Activity: Please repeat the data below exactly, with the pictures removed.

-- Data section follows --

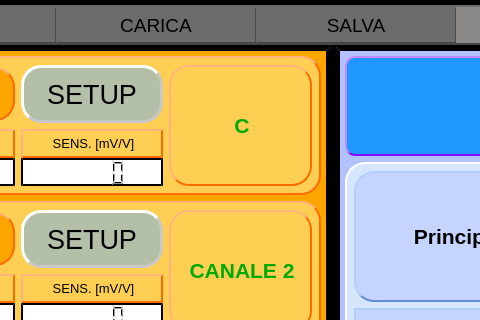
Old version of the form Qt Creator/View_QT_SetupPage.ui in the repository Mixer97/tesi_triennale; both pictures show x 155 to 635 and y 0 to 320 of the 976 by 647 pixel window.
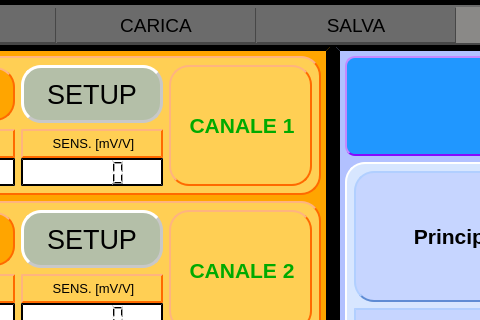
New version of the form.

```diff
--- a/Qt Creator/View_QT_SetupPage.ui
+++ b/Qt Creator/View_QT_SetupPage.ui
@@ -334,7 +334,7 @@
 }</string>
                 </property>
                 <property name="text">
-                 <string>&lt;html&gt;&lt;head/&gt;&lt;body&gt;&lt;p align=&quot;center&quot;&gt;&lt;span style=&quot; font-size:16pt; font-weight:700; color:#00aa00;&quot;&gt;C&lt;/span&gt;&lt;/p&gt;&lt;/body&gt;&lt;/html&gt;</string>
+                 <string>&lt;html&gt;&lt;head/&gt;&lt;body&gt;&lt;p align=&quot;center&quot;&gt;&lt;span style=&quot; font-size:16pt; font-weight:700; color:#00aa00;&quot;&gt;CANALE 1&lt;/span&gt;&lt;/p&gt;&lt;/body&gt;&lt;/html&gt;</string>
                 </property>
                </widget>
               </item>
```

-- Data section concluded --

Result:
Old version of the form Qt Creator/View_QT_SetupPage.ui in the repository Mixer97/tesi_triennale; both pictures show x 155 to 635 and y 0 to 320 of the 976 by 647 pixel window.
New version of the form.

```diff
--- a/Qt Creator/View_QT_SetupPage.ui
+++ b/Qt Creator/View_QT_SetupPage.ui
@@ -334,7 +334,7 @@
 }</string>
                 </property>
                 <property name="text">
-                 <string>&lt;html&gt;&lt;head/&gt;&lt;body&gt;&lt;p align=&quot;center&quot;&gt;&lt;span style=&quot; font-size:16pt; font-weight:700; color:#00aa00;&quot;&gt;C&lt;/span&gt;&lt;/p&gt;&lt;/body&gt;&lt;/html&gt;</string>
+                 <string>&lt;html&gt;&lt;head/&gt;&lt;body&gt;&lt;p align=&quot;center&quot;&gt;&lt;span style=&quot; font-size:16pt; font-weight:700; color:#00aa00;&quot;&gt;CANALE 1&lt;/span&gt;&lt;/p&gt;&lt;/body&gt;&lt;/html&gt;</string>
                 </property>
                </widget>
               </item>
```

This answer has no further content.